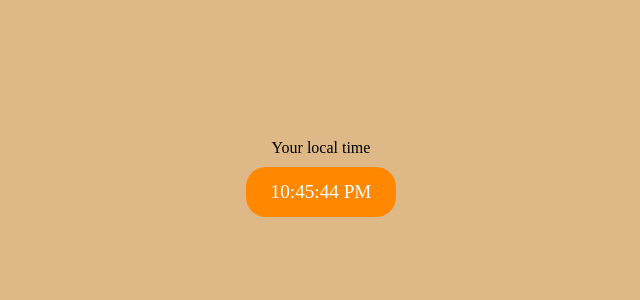
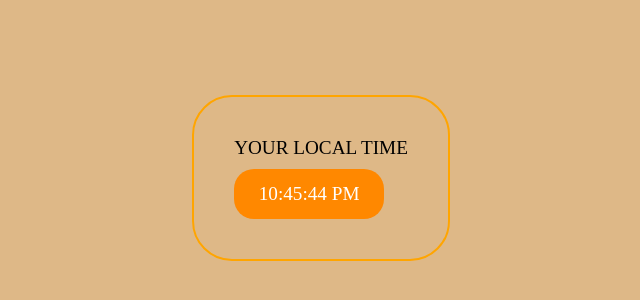
Before and after one commit to AyeshaAnwar2/digital-clock-project, a plain HTML site: page index.html in a window 1280 px wide. Shown: the part 222-522 px from the top of the page, without its empty margins (319-959 px from the left). Drawn offline with Linux system fonts and the light colour scheme.

Commit message:
project completed

```diff
--- a/style.css
+++ b/style.css
@@ -11,9 +11,19 @@ body{
 
 .container{
     text-align: center;
+    border: 2px solid orange;
+    padding: 40px;
+    border-radius: 40px;
+    /* display: flex;
+    align-items: center;
+    justify-content: center; */
 }
 
-
+.container span{
+    font-size: larger;
+    text-transform: uppercase;
+    color: black;
+}
 #clock{
     width: 150px;
     height: 50px;
```
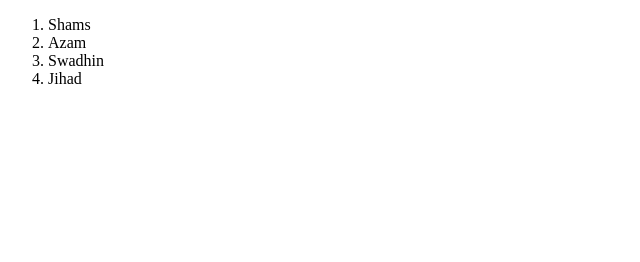
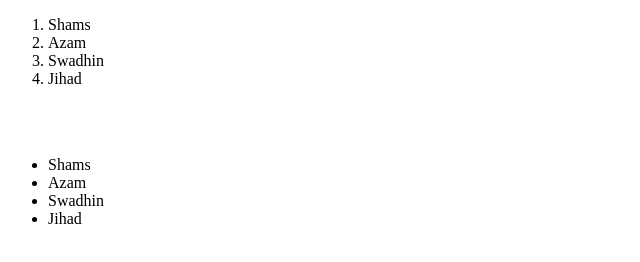
Before and after one commit to shamsru16/Hablu-Programmer, a plain HTML site: page hablu html 15-.html in a window 1280 px wide. Shown: the whole page, without its empty margins (0-640 px from the left). Drawn offline with Linux system fonts and the light colour scheme.

Commit message:
Update hablu html 15-.html

```diff
--- a/hablu html 15-.html
+++ b/hablu html 15-.html
@@ -13,5 +13,12 @@
         <li>Swadhin</li>
         <li>Jihad</li>
     </ol>
+    <br><br>
+    <ul>
+        <li>Shams</li>
+        <li>Azam</li>
+        <li>Swadhin</li>
+        <li>Jihad</li>
+    </ul>
 </body>
 </html>
```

*****

Problem requirements »
Exactly the lines from the one holding "Update hablu html 15-.html" to the final line of the listing, both included, must make up the answer.

Written reply »
Update hablu html 15-.html

```diff
--- a/hablu html 15-.html
+++ b/hablu html 15-.html
@@ -13,5 +13,12 @@
         <li>Swadhin</li>
         <li>Jihad</li>
     </ol>
+    <br><br>
+    <ul>
+        <li>Shams</li>
+        <li>Azam</li>
+        <li>Swadhin</li>
+        <li>Jihad</li>
+    </ul>
 </body>
 </html>
```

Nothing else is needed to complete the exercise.